It must be exhausting.

So, it appears the Knicks president took off on a tour the American West:

No big deal. Everyone has cell phones. Jackson can still run the coaching search from afar.

Except….

Ian Begley of ESPN:

Jackson is on vacation at the moment. The interesting thing here is that league sources say that some involved in the Knicks’ coaching search have been informed that Phil is away at the moment, meaning the search is on hold.

This matters only if Jackson isn’t just going to hire Rambis anyway. But if the Knicks are interested in exploring candidates other teams – Rockets, Pacers and Kings – might want, Jackson is missing a valuable opportunity.

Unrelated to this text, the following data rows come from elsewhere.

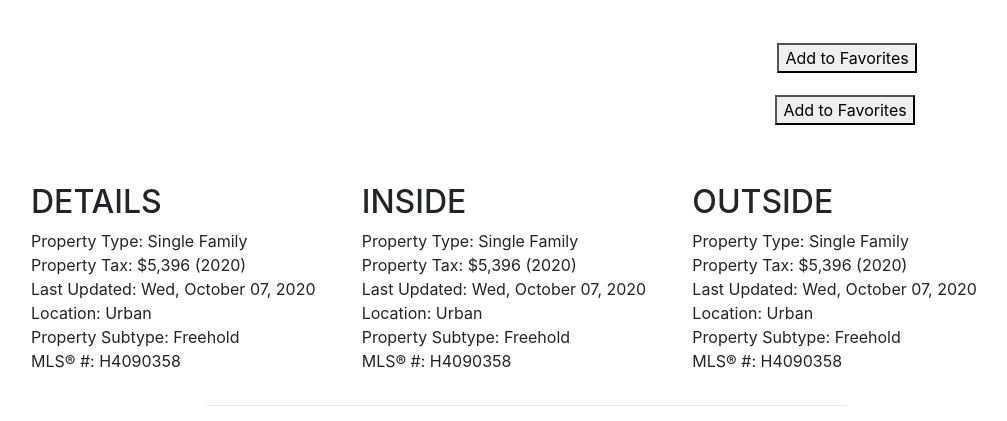
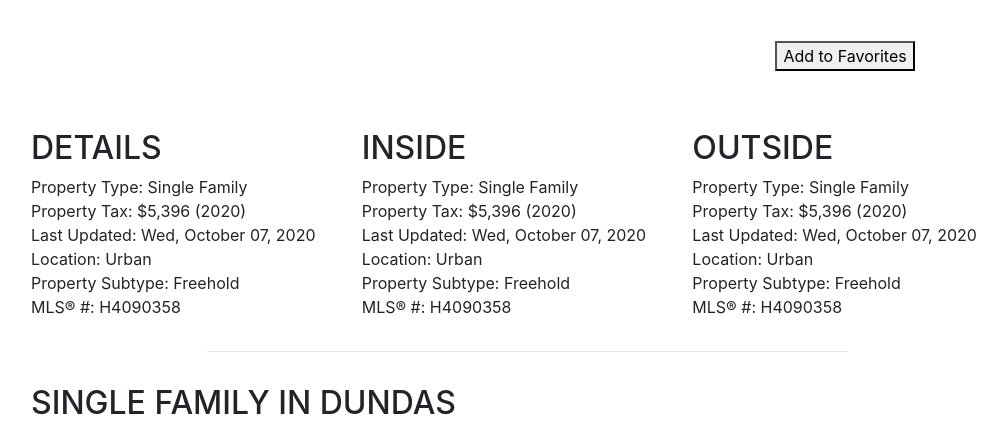
Before and after one commit to eric-lee8/IAT352-HousingWebsite, a PHP site: page /content_page.php?varname=1 in a window 1280 px wide. Shown: the part 523-944 px from the top of the page, without its empty margins (113-1120 px from the left). Run offline with PHP 8.4, Linux system fonts and the light colour scheme; the visitor is signed in with stand-in values (Sample User, id 1); data comes from the database, SQL or seed files in the repository.

Commit message:
added favorite server functionality

```diff
--- a/content_page.php
+++ b/content_page.php
@@ -191,12 +191,9 @@ while($row = mysqli_fetch_array($result))
        			<!-- if the user is logged in -->
        			<?php if (isset($_SESSION['email'])) : ?>
        				<!-- display a 'Add to Favorites' button -->
-              <li><button onclick="myFunction()" method="post" name="favorite">Add to Favorites</button></li>
-              <!-- <li><button>Add to Favorites</button></li> -->
-
               <form method="post" id="add_to_favorites_form">
                 <div class="input-group">
-                  <button type="submit" name="add_to_favorites">Add to Favorites</button>
+                  <button onclick="myFunction()" type="submit" name="add_to_favorites">Add to Favorites</button>
                 </div>
 
                 <?php
--- a/server.php
+++ b/server.php
@@ -70,7 +70,7 @@ if (isset($_POST['register'])) {
 	if (count($errors) == 0) {
 		$encrypt_password = md5($password); // encrypt password before storing in database (security)
 		$sql = "INSERT INTO `members` (`fname`, `lname`, `password`, `email`)
-				VALUES ('$first_name', '$last_name', '$encrypt_password', '$email')";
+		VALUES ('$first_name', '$last_name', '$encrypt_password', '$email')";
 		mysqli_query($db, $sql);
 		$_SESSION['email'] = $email;
 		$_SESSION['success'] = "You are now logged in.";
@@ -160,27 +160,27 @@ if (isset($_POST['add_to_favorites'])) {
 	$email = $_SESSION['email'];
 	$listing_id = $_SESSION['listing_id'];
 
-	// if there are no errors, edit information in the database
-	if (count($errors) == 0) {
+	//check db for eisting user with same email
+	$duplicate_check_query = "SELECT * FROM favorited_properties WHERE email = '$email' AND property_listing_id = '$listing_id' LIMIT 1";
+	$result = mysqli_query($db, $duplicate_check_query);
+	$already_favorited = mysqli_fetch_assoc($result);
 
-		echo "<h1> this is working </h1>";
+	if($already_favorited) {
+		// array_push($errors, "You have already favorited this property!");
+		echo "You already favorited this";
+	}
 
-		// $sql = "INSERT INTO `members` (`fname`, `lname`, `password`, `email`)
-		// 		VALUES ('$first_name', '$last_name', '$encrypt_password', '$email')";
-
-		// echo $first_name;
-		// echo $last_name;
-		// echo $email;
-
-		$sql = "INSERT INTO `favorited_properties` (`email`, `property_listing_id`)
-				VALUES ('$email', '$listing_id')";
-		mysqli_query($db, $sql);
-		$_SESSION['success'] = "Property successfully added to favorites!";
-
-		// header ('location: profile.php');
+	// if there are no errors, save user to database
+	if(!$already_favorited){
+		if (count($errors) == 0) {
+			$sql = "INSERT INTO `favorited_properties` (`email`, `property_listing_id`)
+			VALUES ('$email', '$listing_id')";
+			mysqli_query($db, $sql);
+		}
 	}
 }
 
 
 
+
 ?>
```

Reminder: The Knicks are paying him $12 million per year – money that could have lured someone with a record of front-office success or even just the commitment to delay a vacation until after hiring a coach.